By Javed B. Malik
First published in Concrete International Magazine, May 2006
Constructible solutions to a common problem
Waterstops are commonly used at cold joints in concrete structures, such as water tanks, water treatment plants, and below-grade structures, to prevent the seepage of fluids through the joint. Although they come in several forms and shapes, the two most commonly used types are adhesive and mechanical waterstops as shown in Fig. 1 and 2, respectively. Adhesive waterstops can be hydrophilic or hydrophobic. Hydrophilic waterstops prevent the seepage of fluids by swelling when they come in contact with moisture, hydrophobic waterstops act as internal joint sealants, and mechanical waterstops rely on embedment into the concrete on both sides of a joint to form a diaphragm that seals off liquids.
Because they are typically smaller than mechanical waterstops and don’t have to be embedded on both sides of a joint, adhesive waterstops can generally be installed without conflicting with the reinforcing bars. Mechanical waterstops, however, can often conflict with reinforcement when their size and location are not properly taken into account during design and detailing.
The most common conflict between mechanical waterstops and reinforcement occurs at the joint between a slab or mat and a wall, as shown in Fig. 3. The waterstop is generally embedded into the slab 3 in. (75 mm) or more, producing the potential for interference with the top layer of reinforcing bars in the slab. If this conflict isn’t addressed on the contract drawings, the steel detailer will specify the height of the reinforcing bar supports based on the cover requirements shown on the drawings, and the iron worker will place the bars accordingly. Because the waterstop is typically the last item installed before the concrete is placed, the workers will either curl the waterstop so it lies above the steel, or cut notches in the waterstop so it clears the bars. Neither of these remedies is acceptable practice.

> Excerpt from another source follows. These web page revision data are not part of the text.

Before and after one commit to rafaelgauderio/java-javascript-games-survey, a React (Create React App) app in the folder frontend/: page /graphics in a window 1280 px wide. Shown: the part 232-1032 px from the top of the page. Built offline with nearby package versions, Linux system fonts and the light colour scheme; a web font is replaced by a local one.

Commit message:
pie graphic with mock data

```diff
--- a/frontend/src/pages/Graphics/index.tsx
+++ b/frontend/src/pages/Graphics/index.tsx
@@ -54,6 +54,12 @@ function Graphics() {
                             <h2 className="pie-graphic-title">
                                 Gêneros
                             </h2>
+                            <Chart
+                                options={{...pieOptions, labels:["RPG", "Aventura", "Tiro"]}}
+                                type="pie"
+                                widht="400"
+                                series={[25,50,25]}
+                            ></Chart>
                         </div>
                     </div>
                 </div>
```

Potential conflicts become even more pronounced when the contract documents call for shear keys at wall-to-slab joints (Fig. 2). Not only does the shear key effectively increase the embedment of the waterstop in the slab, the concrete contractor must split the form for the shear key and install the shear key between the resulting form components. After the concrete hardens, it’s difficult to remove the form pieces without damaging the waterstop. It’s therefore a good idea to consider the use of alternate means for shear transfer at the cold joint, such as roughening the surface of the slab.
The three most common solutions to the interference are:

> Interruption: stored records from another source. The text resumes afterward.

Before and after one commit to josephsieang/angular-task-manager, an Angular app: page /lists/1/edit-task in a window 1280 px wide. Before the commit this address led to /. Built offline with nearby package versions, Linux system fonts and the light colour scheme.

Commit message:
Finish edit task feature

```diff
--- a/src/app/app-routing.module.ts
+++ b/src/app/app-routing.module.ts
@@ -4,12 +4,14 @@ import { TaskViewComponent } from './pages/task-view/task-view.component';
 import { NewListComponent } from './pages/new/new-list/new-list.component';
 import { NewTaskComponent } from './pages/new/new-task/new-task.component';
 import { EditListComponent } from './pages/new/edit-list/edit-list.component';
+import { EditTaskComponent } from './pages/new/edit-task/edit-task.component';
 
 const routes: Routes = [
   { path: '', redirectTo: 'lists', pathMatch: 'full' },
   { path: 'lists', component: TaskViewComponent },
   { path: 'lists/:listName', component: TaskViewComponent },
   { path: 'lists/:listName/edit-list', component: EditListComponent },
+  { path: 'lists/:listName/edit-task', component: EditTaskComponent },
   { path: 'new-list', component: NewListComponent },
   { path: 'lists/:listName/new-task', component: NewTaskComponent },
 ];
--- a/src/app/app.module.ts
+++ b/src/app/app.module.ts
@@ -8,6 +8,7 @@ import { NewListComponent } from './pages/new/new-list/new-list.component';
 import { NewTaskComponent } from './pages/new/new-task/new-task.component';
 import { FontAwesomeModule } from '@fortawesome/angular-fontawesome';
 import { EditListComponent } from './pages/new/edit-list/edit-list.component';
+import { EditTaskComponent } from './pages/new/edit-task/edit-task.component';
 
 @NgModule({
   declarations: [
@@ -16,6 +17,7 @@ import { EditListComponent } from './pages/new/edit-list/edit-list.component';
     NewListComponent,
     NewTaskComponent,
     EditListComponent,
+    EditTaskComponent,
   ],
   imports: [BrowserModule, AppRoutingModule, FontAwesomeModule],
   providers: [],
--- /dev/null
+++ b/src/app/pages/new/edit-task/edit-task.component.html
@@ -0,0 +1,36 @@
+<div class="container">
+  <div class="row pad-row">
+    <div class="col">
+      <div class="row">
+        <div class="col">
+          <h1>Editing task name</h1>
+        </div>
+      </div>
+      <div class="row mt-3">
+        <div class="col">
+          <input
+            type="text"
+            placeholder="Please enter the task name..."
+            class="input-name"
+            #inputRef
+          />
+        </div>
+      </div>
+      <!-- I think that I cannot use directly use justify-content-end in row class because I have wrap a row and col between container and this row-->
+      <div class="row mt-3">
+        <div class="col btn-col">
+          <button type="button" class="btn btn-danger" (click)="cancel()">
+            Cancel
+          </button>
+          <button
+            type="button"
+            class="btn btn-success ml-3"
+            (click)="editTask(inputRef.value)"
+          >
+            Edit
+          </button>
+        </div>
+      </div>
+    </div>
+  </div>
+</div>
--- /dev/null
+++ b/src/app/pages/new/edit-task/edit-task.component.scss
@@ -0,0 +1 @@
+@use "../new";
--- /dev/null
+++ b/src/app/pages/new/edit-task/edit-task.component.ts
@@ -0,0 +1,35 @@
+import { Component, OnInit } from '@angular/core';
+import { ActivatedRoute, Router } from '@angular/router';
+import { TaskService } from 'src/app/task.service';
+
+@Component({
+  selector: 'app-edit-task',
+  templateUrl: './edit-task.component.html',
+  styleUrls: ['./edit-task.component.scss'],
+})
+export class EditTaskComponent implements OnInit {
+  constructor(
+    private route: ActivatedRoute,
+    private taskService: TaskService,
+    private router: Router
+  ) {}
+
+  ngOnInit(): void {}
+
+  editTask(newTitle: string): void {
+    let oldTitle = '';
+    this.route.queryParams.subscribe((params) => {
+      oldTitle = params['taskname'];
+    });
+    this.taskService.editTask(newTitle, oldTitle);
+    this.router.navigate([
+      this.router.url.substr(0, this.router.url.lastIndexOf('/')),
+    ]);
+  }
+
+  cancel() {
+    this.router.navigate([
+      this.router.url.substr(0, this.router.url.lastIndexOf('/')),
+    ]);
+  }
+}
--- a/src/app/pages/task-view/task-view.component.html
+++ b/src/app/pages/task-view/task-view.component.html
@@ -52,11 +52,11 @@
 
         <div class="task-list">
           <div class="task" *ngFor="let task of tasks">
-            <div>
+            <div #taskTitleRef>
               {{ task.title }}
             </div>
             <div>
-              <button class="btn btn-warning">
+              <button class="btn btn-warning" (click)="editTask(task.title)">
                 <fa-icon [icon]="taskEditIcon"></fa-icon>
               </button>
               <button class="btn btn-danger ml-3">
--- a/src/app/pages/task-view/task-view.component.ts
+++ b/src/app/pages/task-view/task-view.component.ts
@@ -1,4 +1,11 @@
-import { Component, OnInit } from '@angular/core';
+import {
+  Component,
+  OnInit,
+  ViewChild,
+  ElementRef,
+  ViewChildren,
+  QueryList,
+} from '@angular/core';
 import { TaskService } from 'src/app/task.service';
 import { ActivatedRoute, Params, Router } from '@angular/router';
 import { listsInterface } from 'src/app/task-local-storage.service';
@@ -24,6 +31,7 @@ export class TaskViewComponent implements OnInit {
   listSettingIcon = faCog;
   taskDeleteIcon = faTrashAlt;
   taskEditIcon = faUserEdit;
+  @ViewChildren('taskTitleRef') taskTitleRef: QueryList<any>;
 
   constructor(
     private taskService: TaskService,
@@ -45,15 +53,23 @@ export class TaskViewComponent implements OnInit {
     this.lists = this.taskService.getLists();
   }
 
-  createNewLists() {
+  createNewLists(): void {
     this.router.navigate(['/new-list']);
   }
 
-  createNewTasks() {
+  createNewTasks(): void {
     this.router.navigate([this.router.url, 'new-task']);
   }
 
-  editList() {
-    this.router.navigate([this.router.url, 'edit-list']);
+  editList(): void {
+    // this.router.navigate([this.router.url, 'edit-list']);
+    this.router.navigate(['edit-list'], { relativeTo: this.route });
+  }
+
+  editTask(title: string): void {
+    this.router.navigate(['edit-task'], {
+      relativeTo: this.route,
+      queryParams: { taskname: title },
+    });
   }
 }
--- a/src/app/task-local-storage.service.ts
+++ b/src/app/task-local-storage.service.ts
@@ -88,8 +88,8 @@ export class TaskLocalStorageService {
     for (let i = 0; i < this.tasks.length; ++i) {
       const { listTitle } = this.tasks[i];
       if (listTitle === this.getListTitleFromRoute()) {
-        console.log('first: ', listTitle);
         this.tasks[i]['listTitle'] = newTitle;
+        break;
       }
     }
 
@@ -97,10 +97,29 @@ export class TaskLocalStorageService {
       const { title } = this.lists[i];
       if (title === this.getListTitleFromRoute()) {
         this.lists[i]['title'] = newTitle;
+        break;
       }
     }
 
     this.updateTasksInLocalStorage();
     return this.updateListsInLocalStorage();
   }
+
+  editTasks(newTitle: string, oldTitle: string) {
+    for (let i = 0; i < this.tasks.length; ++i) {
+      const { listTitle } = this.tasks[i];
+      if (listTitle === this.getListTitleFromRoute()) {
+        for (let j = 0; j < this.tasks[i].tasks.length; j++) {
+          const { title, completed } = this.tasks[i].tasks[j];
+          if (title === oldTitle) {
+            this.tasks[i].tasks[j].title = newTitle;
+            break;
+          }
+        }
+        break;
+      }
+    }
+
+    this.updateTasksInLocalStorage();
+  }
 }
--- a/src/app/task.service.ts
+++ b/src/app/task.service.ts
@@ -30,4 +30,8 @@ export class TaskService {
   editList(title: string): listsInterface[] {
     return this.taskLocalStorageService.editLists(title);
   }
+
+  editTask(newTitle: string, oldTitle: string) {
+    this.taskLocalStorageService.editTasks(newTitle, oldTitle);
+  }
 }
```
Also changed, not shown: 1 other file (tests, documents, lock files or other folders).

- Form a “starter” wall that raises the waterstop clear of the top slab bars;
- Deflect the top slab bars so they pass below the waterstop; and

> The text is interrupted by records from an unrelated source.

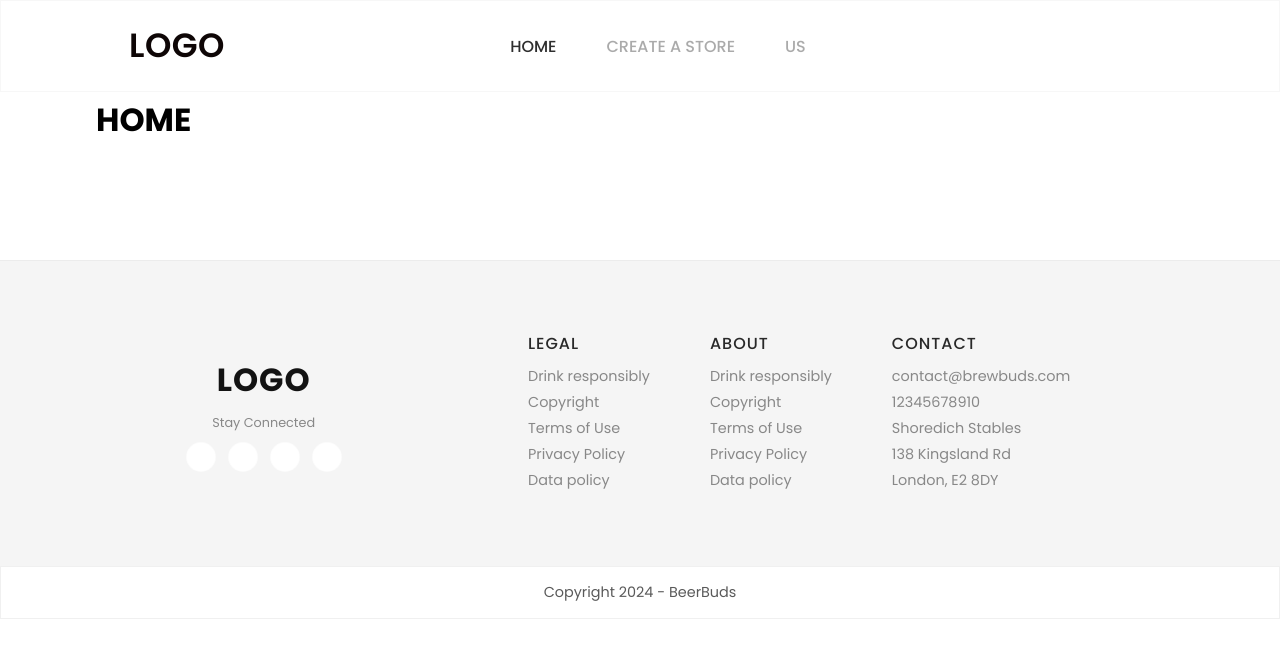
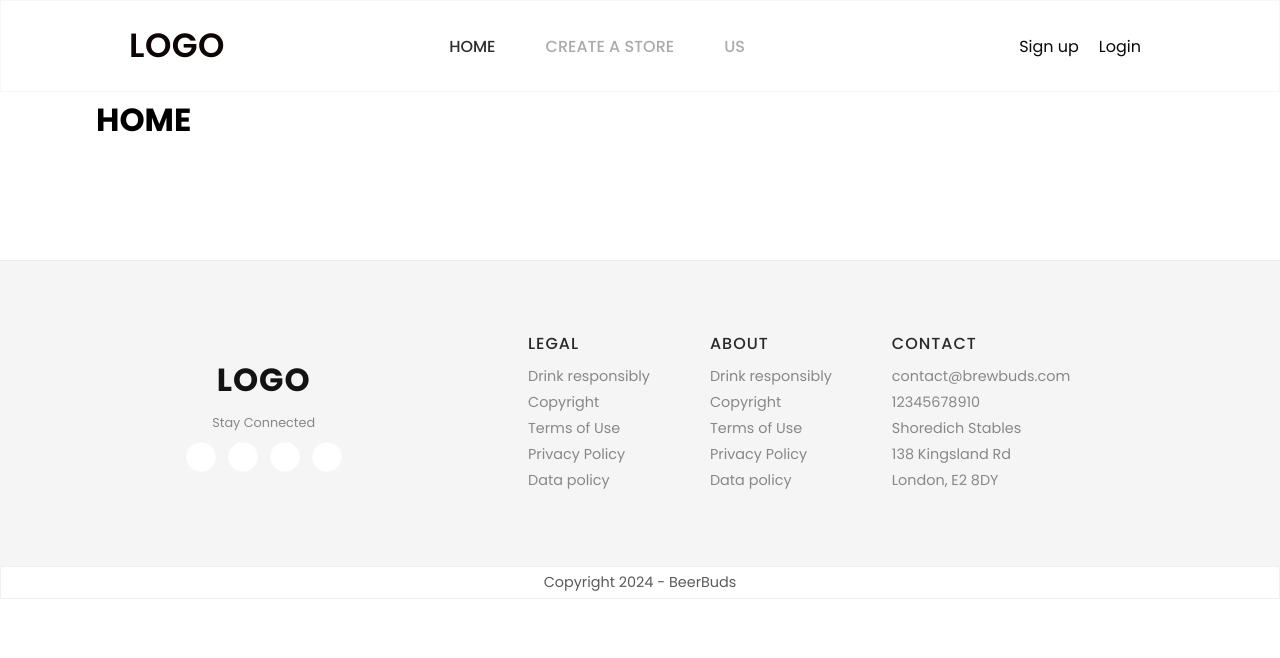
Before and after one commit to mallaghi/beerbuds, a Django app: page / in a window 1280 px wide. Shown: the top 658 px of the page. Run offline with Django 4.2, Linux system fonts and the light colour scheme; some libraries are stand-ins or nearby versions.

Commit message:
Adding conditions to the navbar - profile

```diff
--- a/core/static/core/styles.css
+++ b/core/static/core/styles.css
@@ -161,7 +161,7 @@ footer{
   transition: all ease 0.2s;
 }
 .copyright {
-  padding: 15px;
+  padding: 5px;
   color: #5a5a5a;
   background-color: f0f0f0;
   display: flex;
--- a/core/templates/core/base.html
+++ b/core/templates/core/base.html
@@ -33,9 +33,14 @@
         <a href ="#" class="cart">
           <i class="fas fa-cart-shopping"></i>
         </a>
-        <a href ="{% url 'marketplace:profile' %}" class="user">
-          <i class="fas fa-user"></i>
-        </a>
+        {% if user.is_authenticated %}
+            <a href ="{% url 'marketplace:profile' %}" class="user">
+              <i class="fas fa-user"></i>
+            </a>
+        {% else %}
+            <a href="{% url 'core:signup' %}">Sign up</a>
+            <a href="{% url 'core:login' %}">Login</a>
+        {% endif %}
       </div>
     </nav>
     {% comment %} Navigation End================================ {% endcomment %}
```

- Lower the top slab bars to clear the waterstop.
The first option, shown in Fig. 4, is to form and place a small portion of the wall (called a starter wall) monolithically with the bottom slab, thus raising the waterstop sufficiently clear of the top steel in the slab. This may be the ideal solution from a designer’s viewpoint. Many builders consider it problematic, but others like having the starter wall to tighten the wall forms against.
The second option, shown in Fig. 5, is to deflect the top slab bars below the waterstop. For smaller-diameter bars, this can be accomplished by pushing the bars down at the waterstop location, but larger bars need to be bent by the fabricator in the shop. Because the moment capacity of the slab is reduced due to a smaller lever arm, this option works best if the negative moment in the slab is small. The end of the deflected top bar will be very low in the slab if it’s deflected at a steep angle or over a long distance. Therefore, this solution becomes less practical the farther the wall is from the slab edge, and it’s not practical at interior walls.
The third option, shown in Fig. 6, is to lower the top mat of steel to clear the waterstop. If the depth of the slab is not increased, this solution may require additional top bars in the slab because of the reduced effective steel depth. However, if the reinforcing quantity is controlled by creep and shrinkage or temperature requirements, the reduced moment capacity may not be a concern. For either the second or third option, a shear key will increase the required correction.
WHICH OPTION WORKS BEST
From a constructibility point of view, forming a starter wall is the best option when the slab has a large amount of top reinforcing bars, or when the wall is an interior wall. Forming the starter wall incurs a certain amount of cost, but can be offset by the savings due to better constructibility. If creep and shrinkage criteria control the steel quantity, or the bars are of a relatively large diameter and closely spaced, lowering the top layer of reinforcement in the slab to clear the waterstop may be a good option. For slabs with smaller-diameter bars, deflecting the top bars to clear the waterstop should only be considered if the reduced moment capacity of the slab is not a concern. No matter which option is selected, it’s best if the design engineer addresses the condition before the construction phase and indicates the preferred method on the contract documents.
Thanks to ACI member Dick Birley for his contributions to this article.